Guest Blog by: Michael McMillan, General Manager, Seven Stones Winery
Everyone has heard the terms tastemaker, tipping point or critically acclaimed when it comes to just about every subject that is trying to gain favor with the public. Wine is no exception. The world of wine has been strongly impacted by public opinion. That public opinion is also strongly influenced by many forms of media. Whether it is a single line from a popular movie causing the entire Merlot market to crash and Pinot Noir sales to soar through the roof, or the critique of a well-known wine critic causing a small winery to be thrust into a spotlight that can change their world, the tastemakers and influencers in the world of wine abound. But how much weight should we give these influencers before we have lost our own palate, which is the true barometer of what we should drink? Do we really think all Merlot is bad? Even in this tongue and cheek movie, the favorite wine was the great Bordeaux, Cheval Blanc, which is predominately Merlot. We must all learn to take what those with influence say, and weigh it against our own tastes and judgement. Trust that the best wine for you to buy is the wine you enjoy drinking, not the wine you are told you should like. This certainly takes a bit more effort, I won’t deny that. When we start looking at those who have influence more as advisors instead of rule makers, we have to start thinking more for ourselves.

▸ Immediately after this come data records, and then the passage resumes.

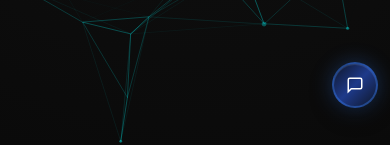
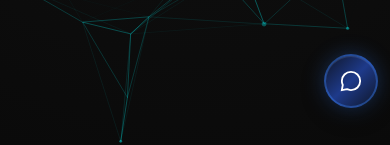
Before and after one commit to AryanV-Coder/CICR-Website, a plain HTML site: page index.html in a window 390 px wide. Shown: the part 724-869 px from the top of the page. Drawn offline with nearby package versions, Linux system fonts and the light colour scheme.

Commit message:
updated chat icon

```diff
--- a/chatbot.css
+++ b/chatbot.css
@@ -9,8 +9,8 @@
 
 /* Chatbot Toggle Button*/
 .chatbot-toggle {
-    width: 52px;
-    height: 52px;
+    width: 60px;
+    height: 60px;
     border-radius: 50%;
     background: linear-gradient(135deg, #0f1629 0%, #1e3a8a 50%, #0f172a 100%);
     border: 2px solid rgba(59, 130, 246, 0.4);
@@ -39,8 +39,8 @@
 }
 
 .chatbot-toggle svg {
-    width: 22px;
-    height: 22px;
+    width: 26px;
+    height: 26px;
     transition: all 0.3s ease;
     position: relative;
     z-index: 1;
@@ -867,13 +867,13 @@
     }
 
     .chatbot-toggle {
-        width: 48px;
-        height: 48px;
+        width: 56px;
+        height: 56px;
     }
 
     .chatbot-toggle svg {
-        width: 20px;
-        height: 20px;
+        width: 24px;
+        height: 24px;
     }
 
     .chatbot-window {
@@ -1038,13 +1038,13 @@
     }
 
     .chatbot-toggle {
-        width: 46px;
-        height: 46px;
+        width: 54px;
+        height: 54px;
     }
 
     .chatbot-toggle svg {
-        width: 18px;
-        height: 18px;
+        width: 22px;
+        height: 22px;
     }
 
     .chatbot-header {
--- a/index.html
+++ b/index.html
@@ -2057,7 +2057,7 @@
           stroke="currentColor"
           stroke-width="2"
         >
-          <path d="M21 15a2 2 0 01-2 2H7l-4 4V5a2 2 0 012-2h14a2 2 0 012 2z" />
+          <path d="M12 2C6.48 2 2 6.48 2 12c0 1.54.36 3.04 1.05 4.35L2 22l5.65-1.05C9.96 21.64 11.46 22 12 22c5.52 0 10-4.48 10-10S17.52 2 12 2z"/>
         </svg>
         <svg
           class="close-icon"
```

Recently, there was a great deal of negative press on the 2011 vintage in California. If we were to listen solely to those trying to influence us, we would never buy a wine from the 2011 vintage. Does that really make sense? Can we make statements about the positive impacts of micro climates, terroir and the ability of a great winemaker and then negate all those factors by saying that an entire vintage should be avoided? Sure, 2011 was a tough year for making wine. There were certainly some weather aspects that made the winemaker work for their wine. However, there are great wines in 2011 from California. And because the 2011 vintage was a cooler vintage, these wines are going to have the tannic structure to be great a long time. Is it a typical vintage for California? Not by any means. But it certainly is not a vintage to be overlooked. The key to choosing a wine in a difficult vintage is to know the location the fruit came from and the reputation of the winemaker. Each individual property and winemaker is going to make a wine that differs to some extent from each other. This is true in both good vintages and difficult ones. So then, it goes to reason, in difficult vintages there can still be some great wines. In the case of 2011, hillside fruit in Napa experienced much less if little of the negative influences of the harvest rains. With 2011 being a cooler vintage, you end up with beautifully crafted hillside wines that have a tremendous aging capability. Many will remember the 1998 vintage. 1998, also panned by the influencers, had heads turning after it had spent 12-15 years in the bottle, while 1997, a critically acclaimed year, tended to fade much more quickly than anticipated.
So how do we know when to trust our own judgement or rely on the critics? It all comes down to how we use the critic. Let them tell us things that we may want to research further, but don’t follow them blindly. If they love a wine, make sure it is a wine that you also love. Perhaps your tastes are different than theirs. There is absolutely nothing wrong with that. If you read that entire geographical areas should be avoided for specific vintages, take it with a grain of salt. Do a little deeper research and see if there aren’t some pockets in those geographical areas that didn’t experience the negatives. You’ll come out looking like the real expert when you are able to find a great wine in a vintage or region where the renowned critics told you they didn’t exist. Believe me, the hidden gems are there.